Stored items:
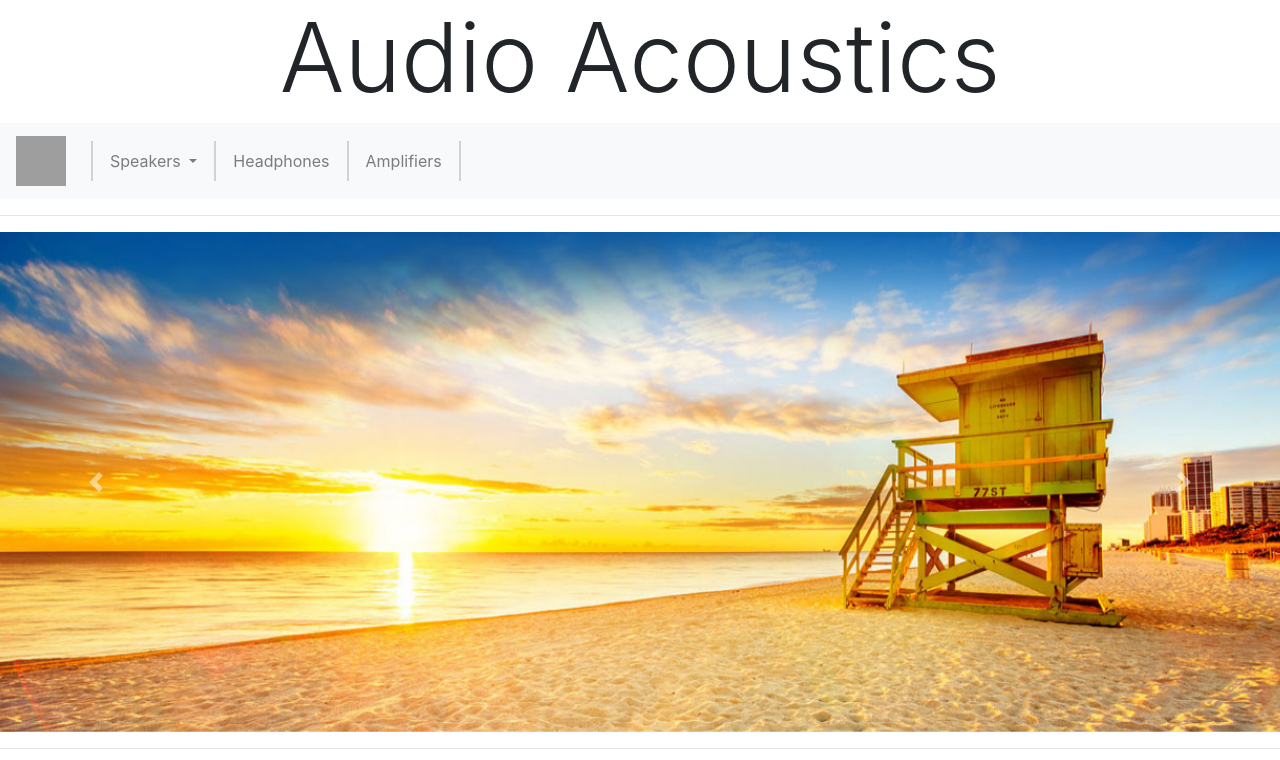
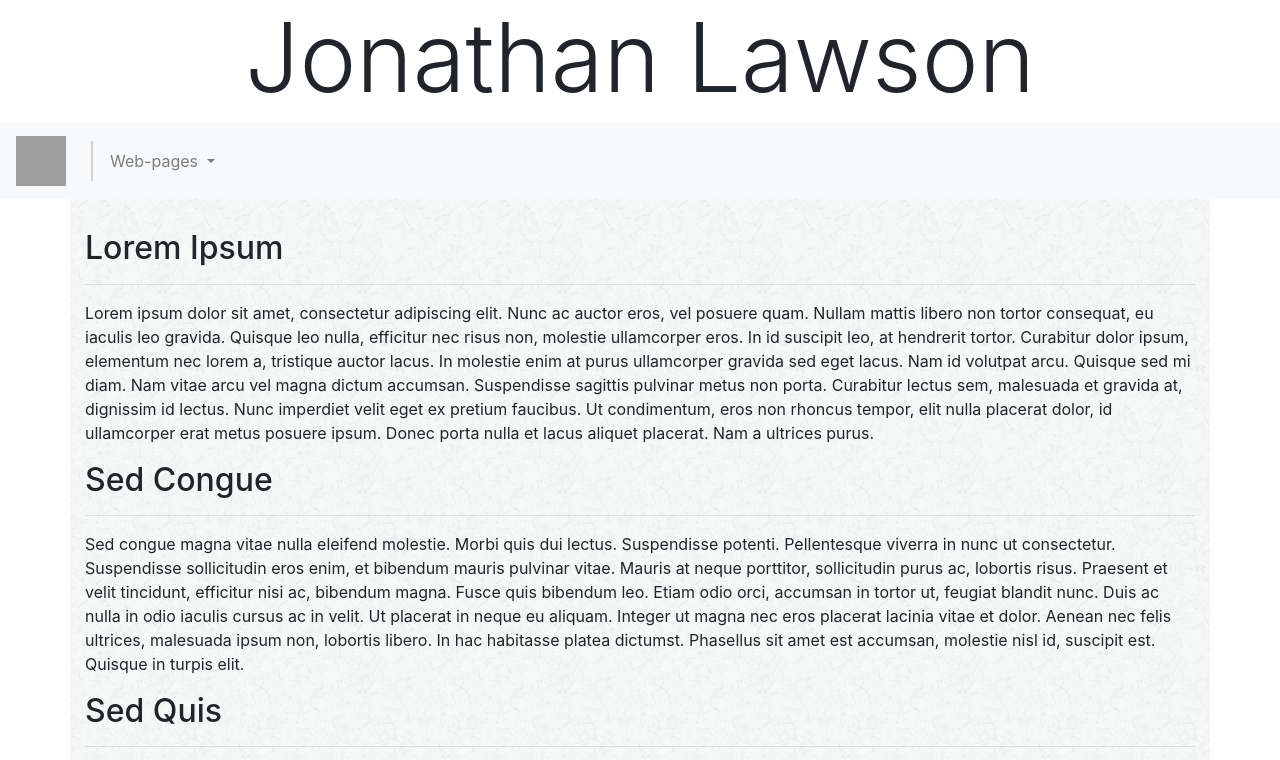
Before and after one commit to jondood/Test, a plain HTML site: page index.html in a window 1280 px wide. Shown: the top 760 px of the page. Drawn offline with nearby package versions, Linux system fonts and the light colour scheme; files that its build step writes are made by us from their sources; grey boxes are pictures that could not be loaded; files whose address does not match are found by name.

Commit message:
New homepage

```diff
--- a/index.html
+++ b/index.html
@@ -14,17 +14,17 @@
 	<meta charset="utf-8">
 	<meta name="viewport" content="width=device-width, initial-scale=1">
 
-    <title>Audio Acoustic</title>
+    <title>My Portfolio</title>
     <link rel="stylesheet" href="https://maxcdn.bootstrapcdn.com/bootstrap/4.1.3/css/bootstrap.min.css">
     <link rel="stylesheet" type="text/css" href="css/styles.css">
 </head>
 
 <body>
 	<div class="jumbtron-fluid">
-		<h1 class="display-1 text-center">Audio Acoustics</h1>
+		<h1 class="display-1 text-center">Jonathan Lawson</h1>
 	</div>
 
-	<nav class="navbar navbar navbar-expand-sm bg-light navbar-light" id="navbar">
+<nav class="navbar navbar navbar-expand-sm bg-light navbar-light" id="navbar">
   <a class="navbar-brand" href="https://jonathanlawson.co.uk"><img class="aclogo" src="https://jonathanlawson.co.uk/img/AC-logo.png"></a>
   <button class="navbar-toggler" type="button" data-toggle="collapse" data-target="#collapsibleNavbar">
     <span class="navbar-toggler-icon"></span>
@@ -34,52 +34,18 @@
     	<div class="divider-vertical"></div>
 	  <li class="nav-item dropdown">
         <a class="nav-link dropdown-toggle" href="#" id="navbarDropdown" role="button" data-toggle="dropdown" aria-haspopup="true" aria-expanded="false">
-          Speakers
+          Web-pages
         </a>
         <div class="dropdown-menu" aria-labelledby="navbarDropdown">
-          <a class="dropdown-item" href="https://jonathanlawson.co.uk/speakers/speaker1.html">Speaker1</a>
-          <a class="dropdown-item" href="https://jonathanlawson.co.uk/speakers/speaker2.html">Speaker2</a>
-          <a class="dropdown-item" href="https://jonathanlawson.co.uk/speakers/speaker3.html">Speaker3</a>
+          <a class="dropdown-item" href="https://jonathanlawson.co.uk/audioacoustics/home.html">Audio Acoustics</a>
+          <!--<a class="dropdown-item" href="https://jonathanlawson.co.uk/speakers/speaker2.html">Speaker2</a>
+          <a class="dropdown-item" href="https://jonathanlawson.co.uk/speakers/speaker3.html">Speaker3</a> -->
         </div>
       </li>
-      <div class="divider-vertical"></div>
-      <li class="nav-item">
-        <a class="nav-link" href="headphones.html">Headphones</a>
-      </li>
-      <div class="divider-vertical"></div>
-      <li class="nav-item">
-        <a class="nav-link" href="#">Amplifiers</a>
-      </li>
-      <div class="divider-vertical"></div>
     </ul>
   </div>
 </nav>
 
-<div class="jumbotron-fluid">
-	<hr id="jumbotop">
-	<div id="carouselExampleControls" class="carousel slide" data-ride="carousel">
-	  <div class="carousel-inner">
-	    <div class="carousel-item active">
-	      <img class="d-block w-100" id="exampleimg1" src="https://raw.githubusercontent.com/jondood/Test/master/img/audioexampleimg.jpg" alt="First slide">
-	    </div>
-	    <div class="carousel-item">
-	      <img class="d-block w-100" id="exampleimg2" src="https://raw.githubusercontent.com/jondood/Test/master/img/audioexampleimg2.jpg" alt="Second slide">
-	    </div>
-	    <div class="carousel-item">
-	      <img class="d-block w-100" id="exampleimg3" src="https://raw.githubusercontent.com/jondood/Test/master/img/audioexampleimg3.jpg" alt="Third slide">
-	    </div>
-	  </div>
-	  <a class="carousel-control-prev" href="#carouselExampleControls" role="button" data-slide="prev">
-	    <span class="carousel-control-prev-icon" aria-hidden="true"></span>
-	    <span class="sr-only">Previous</span>
-	  </a>
-	  <a class="carousel-control-next" href="#carouselExampleControls" role="button" data-slide="next">
-	    <span class="carousel-control-next-icon" aria-hidden="true"></span>
-	    <span class="sr-only">Next</span>
-	  </a>
-	</div>
-	<hr id="jumbobottom">
-</div>
 
 <div class="container" id="maintext">
 
```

(PROBLEM TO SOLVE): Which lines in the records above contain the string "title"? Copy them.

(ANSWER BOX):
-    <title>Audio Acoustic</title>
+    <title>My Portfolio</title>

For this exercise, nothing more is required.